Rowdy Meeks Legal Group LLC would like to address the most common questions we receive regarding overtime compensation. We find that many American employees do not know the full extent of their rights in the workplace. This would include everything from discrimination practices to hiring/firing procedures, but here we’d like to focus on the specific problem of unpaid overtime wages.
This article addresses many common issues employees throughout the United States ask us about overtime compensation and recovering it.
FAQs for Overtime Compensation
These are the most common overtime FAQs.
- Does everybody get paid time-and-a-half when their work exceeds 40 hours per week?
Overtime eligibility depends on whether you are exempt or non-exempt from the federal Fair Labor Standards Act (FLSA) and any applicable state overtime laws. Those who are exempt from overtime pay are usually salaried employees like managers, administrators, and executives. They are not legally required to receive overtime. If you are non-exempt from FLSA, like most hourly workers, that means your employer MUST pay you for all work time and 1 ½ time your regular wage rate whenever your work exceeds the 40-hour threshold. Your overtime pay rate must include all earned bonuses, commissions, and shift differentials.
- Are there different overtime rules in my state?
It depends on which state you reside in. Many have no other additional regulatory requirements regarding overtime pay, but others do. California, for example, requires employers to pay employees double whenever their daily hour total exceeds 12 hours. An employment attorney can discuss with you how any state overtime law impacts your potential overtime claim.

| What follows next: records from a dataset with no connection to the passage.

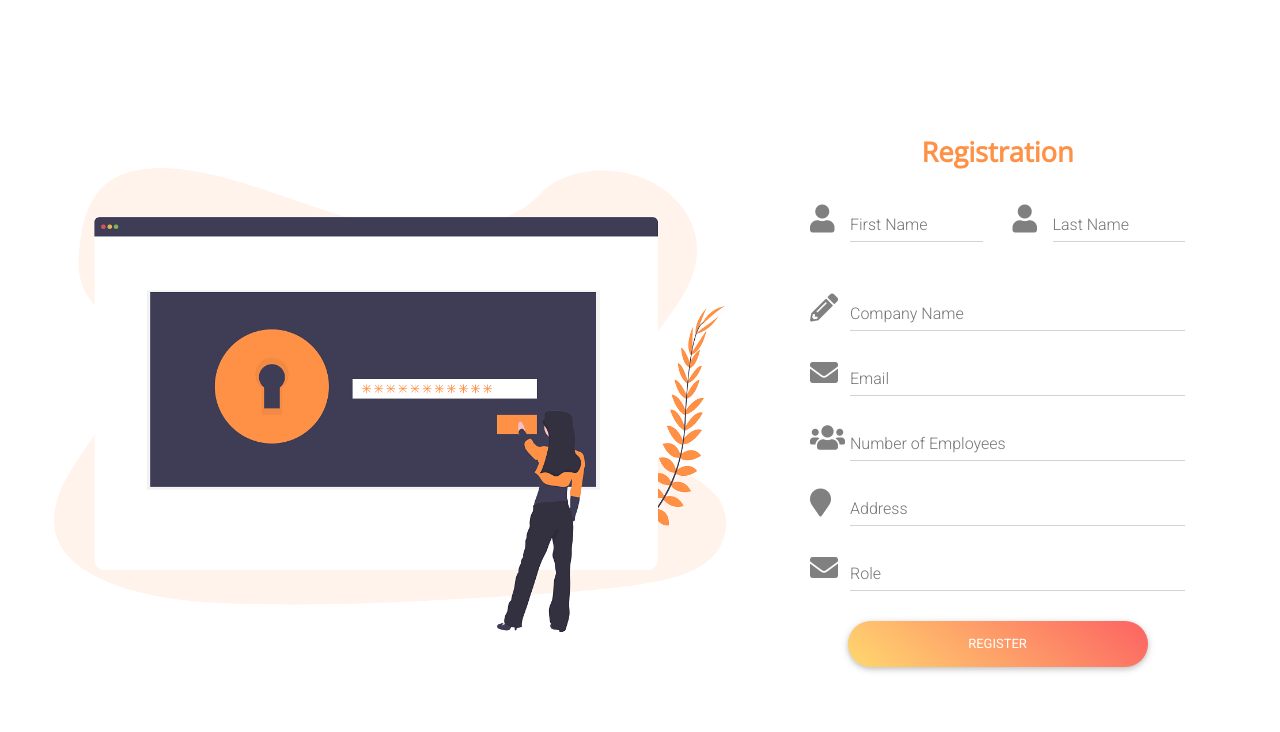
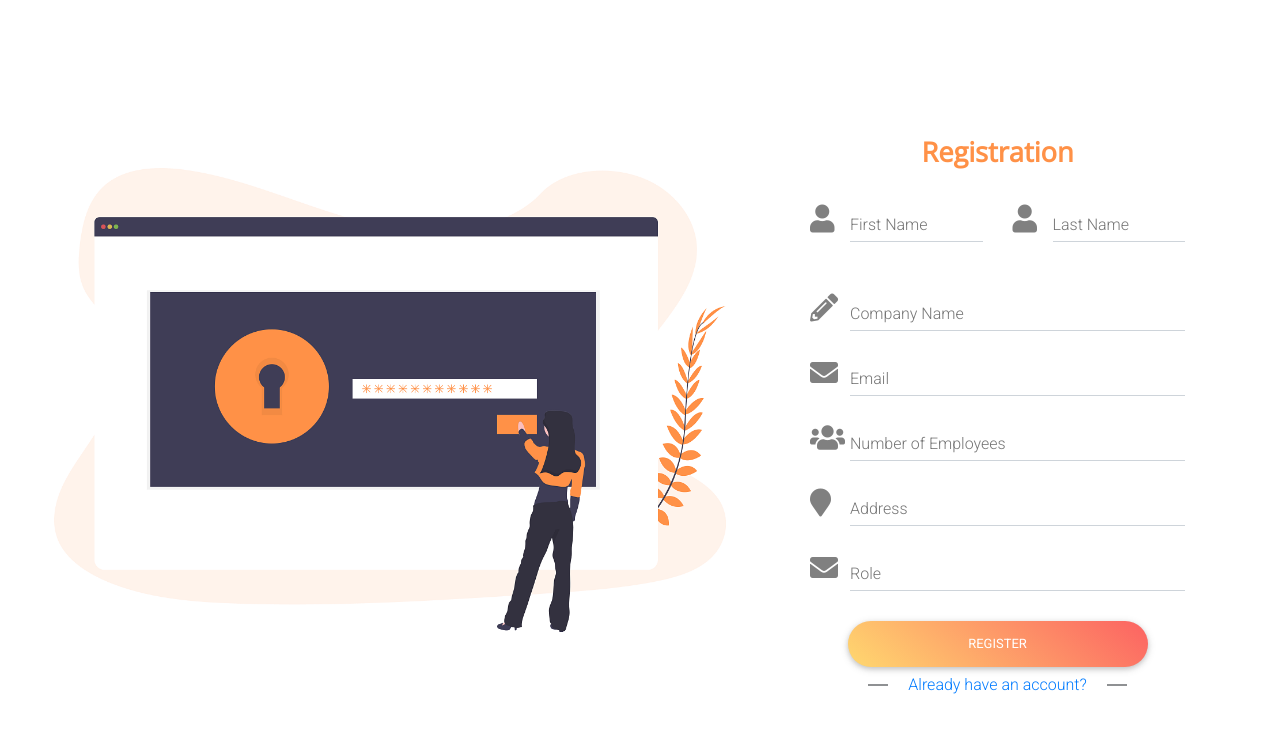
Before and after one commit to MaryanneNjeri/Halali, a React (Create React App) app: page / in a window 1280 px wide. Shown: the top 732 px of the page. Built offline with nearby package versions, Linux system fonts and the light colour scheme; a web font is replaced by a local one.

Commit message:
added login page and welcome page

```diff
--- a/src/Routes.js
+++ b/src/Routes.js
@@ -1,12 +1,16 @@
 import React from 'react';
 import { Route, Switch } from 'react-router-dom';
+import RegistrationPage from './pages/RegistrationPage';
+import LoginPage from './pages/Loginpage';
 import WelcomePage from './pages/WelcomePage';
 
 export default class Routes extends React.Component {
   render() {
     return (
       <Switch>
-        <Route exact path="/" component={WelcomePage} />
+        <Route exact path="/" component={RegistrationPage} />
+        <Route exact path="/login" component={LoginPage} />
+        <Route  exact path="/welcome" component={WelcomePage}/>
       </Switch>
     );
   }
--- a/src/index.css
+++ b/src/index.css
@@ -30,6 +30,7 @@
     justify-content: center;
     align-items: center;
     display: flex;
+    flex-direction: column;
 }
 .register-button{
     width: 80%;
@@ -42,5 +43,47 @@
 .form-column{
     margin-top: 8.5rem;
 }
+.decoratedLine {
+    overflow: hidden;
+    padding-left: 40px;
+    padding-right: 40px;
+}
 
+.decoratedLine>span {
+    position: relative;
+    display: inline-block;
+}
+
+.decoratedLine>span:before,
+.decoratedLine>span:after {
+    content: '';
+    position: absolute;
+    top: 50%;
+    transform: translateY(-50%);
+    border-bottom: 1px solid;
+    width: 591px;
+    /* half of limiter*/
+    margin: 0 20px;
+}
+
+.decoratedLine>span:before {
+    right: 100%;
+}
+
+.decoratedLine>span:after {
+    left: 100%;
+}
 /*******************/
+.login-column {
+    justify-content: center;
+    align-items: center;
+    display: flex;
+    -moz-background-size: 100% auto;
+    -o-background-size: 100% auto;
+    height: 100vh;
+    position: relative;
+    background-size: 100% auto;
+    background-position: center;
+    background-repeat: no-repeat;
+    background-image: url("./assets/images/login1.png");
+}
--- /dev/null
+++ b/src/pages/Loginpage.js
@@ -0,0 +1,33 @@
+import React from 'react';
+import { MDBRow, MDBCol,MDBInput,MDBBtn } from 'mdbreact';
+
+export default class LoginPage extends React.Component {
+    login=()=>{
+        this.props.history.push('/welcome')
+    };
+    render() {
+        return (
+
+            <MDBRow className="registration-form-row">
+                <MDBCol lg="8" md="8" sm="8" className="login-column"/>
+                <MDBCol lg="4" md="4"  sm="4" className="form-column">
+                    <h3 className="h3-responsive text-center"><b>Login to continue</b></h3>
+                    <div className="form">
+
+
+                        <MDBInput label="Email" type="email" icon="envelope" iconClass="registration-icon" name="email" required />
+
+
+                        <MDBInput label="Password" type="password"  icon="unlock" iconClass="registration-icon" name="password" required />
+
+                        <div className="register-button-div">
+                            <MDBBtn gradient="peach" onClick={this.login} className="register-button" >Login</MDBBtn>
+                        </div>
+                    </div>
+
+                </MDBCol>
+            </MDBRow>
+
+        );
+    }
+}
--- /dev/null
+++ b/src/pages/RegistrationPage.js
@@ -0,0 +1,44 @@
+import React from 'react';
+import { MDBRow, MDBCol,MDBInput,MDBBtn } from 'mdbreact';
+
+export default class RegistrationPage extends React.Component {
+   register=()=>{
+        this.props.history.push('/welcome')
+    };
+  render() {
+    return (
+
+        <MDBRow className="registration-form-row">
+          <MDBCol lg="8" md="8" sm="8" className="img-column"/>
+          <MDBCol lg="4" md="4"  sm="4" className="form-column">
+              <h3 className="h3-responsive text-center"><b>Registration</b></h3>
+              <div className="form">
+                  <MDBRow>
+                      <MDBCol md="6" sm="6">
+                          <MDBInput label="First Name" type="text" icon="user" iconClass="registration-icon" name="first_name" required />
+                      </MDBCol>
+                      <MDBCol md="6" sm="6">
+                          <MDBInput label="Last Name" type="text" icon="user" iconClass="registration-icon" name="last_name" required />
+                      </MDBCol>
+                  </MDBRow>
+                  <MDBInput label="Company Name" icon="pencil-alt"  iconSize="3x" iconClass="registration-icon" type="text" name="company_name" required />
+
+                  <MDBInput label="Email" type="email" icon="envelope" iconClass="registration-icon" name="email" required />
+
+              <MDBInput label="Number of Employees" type="number"   iconClass="registration-icon" icon="users" name="no_of_employees" required />
+
+              <MDBInput label="Address" type="text"  icon="map-marker" iconClass="registration-icon" name="company_address" required />
+
+              <MDBInput label="Role" type="text" icon="envelope" iconClass="registration-icon" name="Role" required />
+                   <div className="register-button-div">
+                  <MDBBtn gradient="peach" onClick={this.register} className="register-button" >Register</MDBBtn>
+                       <div className="decoratedLine"><span><a href="/login">Already have an account?</a></span></div>
+                   </div>
+              </div>
+
+          </MDBCol>
+        </MDBRow>
+
+    );
+  }
+}
--- a/src/pages/WelcomePage.js
+++ b/src/pages/WelcomePage.js
@@ -1,40 +1,12 @@
 import React from 'react';
-import { MDBContainer, MDBRow, MDBCol,MDBInput,MDBBtn } from 'mdbreact';
+import { MDBContainer } from "mdbreact";
 
-export default class WelcomePage extends React.Component {
-  render() {
-    return (
-
-        <MDBRow className="registration-form-row">
-          <MDBCol lg="8" md="8" sm="8" className="img-column"/>
-          <MDBCol lg="4" md="4"  sm="4" className="form-column">
-              <h3 className="h3-responsive text-center"><b>Registration</b></h3>
-              <div className="form">
-                  <MDBRow>
-                      <MDBCol md="6" sm="6">
-                          <MDBInput label="First Name" type="text" icon="user" iconClass="registration-icon" name="first_name" required />
-                      </MDBCol>
-                      <MDBCol md="6" sm="6">
-                          <MDBInput label="Last Name" type="text" icon="user" iconClass="registration-icon" name="last_name" required />
-                      </MDBCol>
-                  </MDBRow>
-                  <MDBInput label="Company Name" icon="pencil-alt"  iconSize="3x" iconClass="registration-icon" type="text" name="company_name" required />
-
-                  <MDBInput label="Email" type="email" icon="envelope" iconClass="registration-icon" name="email" required />
-
-              <MDBInput label="Number of Employees" type="number"   iconClass="registration-icon" icon="users" name="no_of_employees" required />
-
-              <MDBInput label="Address" type="text"  icon="map-marker" iconClass="registration-icon" name="company_address" required />
-
-              <MDBInput label="Role" type="text" icon="envelope" iconClass="registration-icon" name="Role" required />
-                   <div className="register-button-div">
-                  <MDBBtn gradient="peach" className="register-button" >Register</MDBBtn>
-                   </div>
-              </div>
-
-          </MDBCol>
-        </MDBRow>
-
-    );
-  }
+export default class WelcomePage extends  React.Component{
+    render() {
+        return(
+            <MDBContainer>
+                <p>Welcome</p>
+            </MDBContainer>
+        )
+    }
 }
```
Also changed, not shown: src/assets/images/login1.png (added).
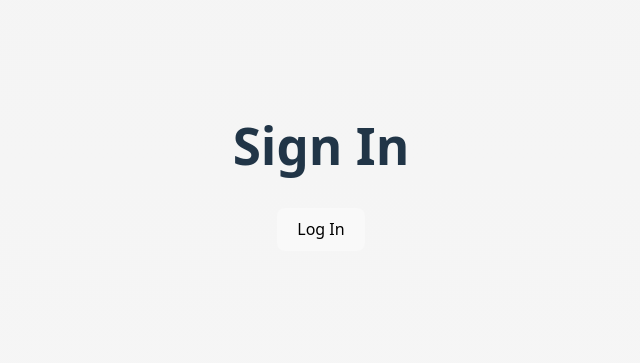
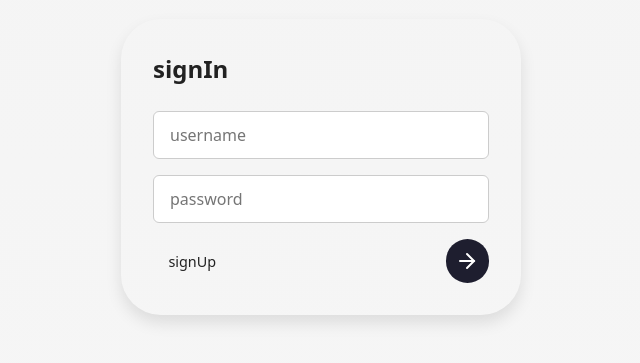
Before and after one commit to MatinT-SA/nak-dashboard-challenge, a React (Vite) app: page /signin in a window 1280 px wide. Shown: the part 233-596 px from the top of the page, without its empty margins (319-959 px from the left). Built offline with nearby package versions, Linux system fonts and the light colour scheme.

Commit message:
updating box style for signin a little bit

```diff
--- a/src/pages/SignIn.tsx
+++ b/src/pages/SignIn.tsx
@@ -1,19 +1,149 @@
+import { useForm } from "react-hook-form";
+import { useNavigate } from "react-router-dom";
 import { useAuthStore } from "../store/authStore";
-import { useNavigate } from "react-router-dom";
+import styled from "@emotion/styled";
+import { useTranslation } from "react-i18next";
+
+type SignInForm = {
+  username: string;
+  password: string;
+};
+
+const Container = styled.div`
+  display: flex;
+  justify-content: center;
+  align-items: center;
+  height: 100vh;
+  background: transparent;
+`;
+
+const Box = styled.form`
+  background-color: background-color: #FAFAFA;;
+  padding: 2rem;
+  border-radius: 40px;
+  width: 100%;
+  max-width: 400px;
+  box-shadow: 0 8px 16px rgba(0, 0, 0, 0.1);
+`;
+
+const Title = styled.h2`
+  margin: 0 0 1.5rem 0;
+  font-size: 1.5rem;
+  text-align: left;
+  color: #222;
+`;
+
+const StyledInput = styled.input`
+  width: 100%;
+  padding: 0.75rem 1rem;
+  margin-bottom: 1rem;
+  border-radius: 6px;
+  border: 1px solid #ccc;
+  font-size: 1rem;
+  transition: border-color 0.2s;
+
+  &:focus {
+    border-color: #1e1e2f;
+    outline: none;
+  }
+`;
+
+const Row = styled.div`
+  display: flex;
+  justify-content: space-between;
+  align-items: center;
+`;
+
+const SignUpBtn = styled.button`
+  background: transparent;
+  border: 1px solid transparent;
+  color: #222;
+  font-size: 0.9rem;
+  padding: 0.5rem 0.9rem;
+  border-radius: 50%;
+  transition: background 0.2s, color 0.2s;
+
+  &:hover {
+    background-color: #f0f0f0;
+    color: #000;
+  }
+`;
+
+const SubmitBtn = styled.button`
+  background-color: #1e1e2f;
+  border: none;
+  border-radius: 50%;
+  padding: 0.6rem;
+  display: flex;
+  align-items: center;
+  justify-content: center;
+
+  svg {
+    stroke: white;
+  }
+
+  &:hover {
+    background-color: #2b2b44;
+  }
+`;
 
 export default function SignIn() {
+  const { t } = useTranslation();
   const login = useAuthStore((state) => state.login);
   const navigate = useNavigate();
 
-  const handleLogin = () => {
+  const { register, handleSubmit } = useForm<SignInForm>();
+
+  const onSubmit = () => {
     login();
     navigate("/");
   };
 
   return (
-    <div style={{ padding: 20 }}>
-      <h1>Sign In</h1>
-      <button onClick={handleLogin}>Log In</button>
-    </div>
+    <Container>
+      <Box onSubmit={handleSubmit(onSubmit)}>
+        <Title>{t("signIn")}</Title>
+
+        <StyledInput
+          placeholder={t("username")}
+          {...register("username", { required: true })}
+        />
+        <StyledInput
+          placeholder={t("password")}
+          type="password"
+          {...register("password", { required: true })}
+        />
+
+        <Row>
+          <SignUpBtn type="button" onClick={() => navigate("/signup")}>
+            {t("signUp")}
+          </SignUpBtn>
+
+          <SubmitBtn type="submit">
+            {/* Replace this with your actual SVG */}
+            <svg
+              width="24"
+              height="24"
+              viewBox="0 0 24 24"
+              fill="none"
+              xmlns="http://www.w3.org/2000/svg"
+            >
+              <path
+                d="M5 12H19"
+                stroke="white"
+                strokeWidth="2"
+                strokeLinecap="round"
+              />
+              <path
+                d="M12 5L19 12L12 19"
+                stroke="white"
+                strokeWidth="2"
+                strokeLinecap="round"
+              />
+            </svg>
+          </SubmitBtn>
+        </Row>
+      </Box>
+    </Container>
   );
 }
--- a/src/styles/global.ts
+++ b/src/styles/global.ts
@@ -6,120 +6,69 @@ const globalStyles = css`
     line-height: 1.5;
     font-weight: 400;
 
-    color-scheme: light dark;
-    font-synthesis: none;
-    text-rendering: optimizeLegibility;
-    -webkit-font-smoothing: antialiased;
-    -moz-osx-font-smoothing: grayscale;
+    --color-background-light-1: #f4f4f4;
+    --color-background-light-2: #f6f6f6;
+    --color-primary: #1e1e2f;
+    --color-text-dark: #222;
+    --color-text-light: #fff;
+  }
 
-    --color-background-light--1: #f4f4f4;
-    --color-background-light--2: #f6f6f6;
+  *,
+  *::before,
+  *::after {
+    box-sizing: border-box;
   }
 
   body {
     margin: 0;
-    display: flex;
-    place-items: center;
-    min-width: 320px;
-    min-height: 100vh;
+    padding: 0;
     background: linear-gradient(
       to bottom,
-      var(--color-background-light--1),
-      var(--color-background-light--2)
+      var(--color-background-light-1),
+      var(--color-background-light-2)
     );
+    color: var(--color-text-dark);
   }
 
   #root {
-    max-width: 1280px;
-    margin: 0 auto;
-    padding: 2rem;
-    text-align: center;
+    min-height: 100vh;
+    display: flex;
+    flex-direction: column;
   }
 
   a {
-    font-weight: 500;
-    color: #646cff;
-    text-decoration: inherit;
-  }
-  a:hover {
-    color: #535bf2;
-  }
-
-  h1 {
-    font-size: 3.2em;
-    line-height: 1.1;
+    color: inherit;
+    text-decoration: none;
   }
 
   button {
-    border-radius: 8px;
-    border: 1px solid transparent;
-    padding: 0.6em 1.2em;
-    font-size: 1em;
-    font-weight: 500;
     font-family: inherit;
-    background-color: #1a1a1a;
     cursor: pointer;
-    transition: border-color 0.25s;
+    border: none;
+    border-radius: 6px;
+    padding: 0.6rem 1rem;
+    background-color: var(--color-primary);
+    color: var(--color-text-light);
+    transition: background-color 0.25s ease;
   }
 
   button:hover {
-    border-color: #646cff;
+    background-color: #2b2b44;
   }
 
-  button:focus,
-  button:focus-visible {
-    outline: 4px auto -webkit-focus-ring-color;
+  input,
+  textarea {
+    font-family: inherit;
+    padding: 0.5rem;
+    border-radius: 4px;
+    border: 1px solid #ccc;
+    outline: none;
+    transition: border-color 0.2s;
   }
 
-  .logo {
-    height: 6em;
-    padding: 1.5em;
-    will-change: filter;
-    transition: filter 300ms;
-  }
-
-  .logo:hover {
-    filter: drop-shadow(0 0 2em #646cffaa);
-  }
-
-  .logo.react:hover {
-    filter: drop-shadow(0 0 2em #61dafbaa);
-  }
-
-  @keyframes logo-spin {
-    from {
-      transform: rotate(0deg);
-    }
-    to {
-      transform: rotate(360deg);
-    }
-  }
-
-  @media (prefers-reduced-motion: no-preference) {
-    a:nth-of-type(2) .logo {
-      animation: logo-spin infinite 20s linear;
-    }
-  }
-
-  .card {
-    padding: 2em;
-  }
-
-  .read-the-docs {
-    color: #888;
-  }
-
-  @media (prefers-color-scheme: light) {
-    :root {
-      color: #213547;
-      background-color: #ffffff;
-    }
-    a:hover {
-      color: #747bff;
-    }
-    button {
-      background-color: #f9f9f9;
-    }
+  input:focus,
+  textarea:focus {
+    border-color: var(--color-primary);
   }
 `;
 
```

- Do my break times contribute to my hourly total and count towards overtime?
This also varies by state. In general, whenever a company promises to pay for breaks (according to its procedures), it cannot deprive you of a paid break, and the employer must include any break time as work time. Always check your paycheck and keep tabs on how many hours you work each day to make sure you’re not missing paid break time or any other work time.
- What happens if I check my pay stub, and it doesn’t reflect overtime pay?
If you see any hours missing from your paycheck (even if it’s not enough to merit overtime), notify your supervisor of the discrepancy if you feel comfortable doing so. The employer is required to fix clerical errors and at least pay you retroactively. Otherwise, you should contact an employment attorney for a thorough discussion of your case.
Other Overtime Compensation & Wage Issues
Another common frustration for employees comes from manipulative job misclassifications. You can find out more about this in our section on assistant managers. Sometimes, employers try to game the system by “promoting” an hourly employee to a low-paying salaried position, only to avoid paying overtime. This also commonly occurs in the health care and mortgage professional industries.
This is where you’ll find somebody who’s an assistant manager, works very long hours, but only makes about $30,000 a year when they used to do better as an hourly worker getting overtime.
The FLSA sets the minimum exempt salary at $35,568 annually (or $684 weekly). As such, employers must pay employees more than $35,568 in yearly salary, or those employees as legally entitled to overtime pay.
How Do You Recover Lost Overtime Wages?
This is arguably the most pressing question employees contact us with across the country. If you suspect you’ve lost money because of unpaid overtime, then you should discuss it with your employer or contact an employment attorney.
We help clients whose employers refuse to pay them all wages earned including overtime. We assist employees across the United States recovery overtime pay they have earned through their hard work. You should contact us for a free consultation if you believe your employer owes you unpaid overtime. We’re more than happy to see if to evaluate your overtime wage claim.
Contact Rowdy Meeks Legal Group LLC For Help with Any Wage Claims
We represent employees throughout the United States in overtime claims. Common claims we assert are illegal unpaid overtime based upon incorrectly classifying employees as salaried exempt and not paying them overtime, working employees off the clock, not paying employees for meal periods that they work through, and not including bonuses, commissions, and other pay into employees’ overtime pay rates.
Contact us today to learn more about overtime compensation and how you can recover the unpaid overtime you worked so hard to earn.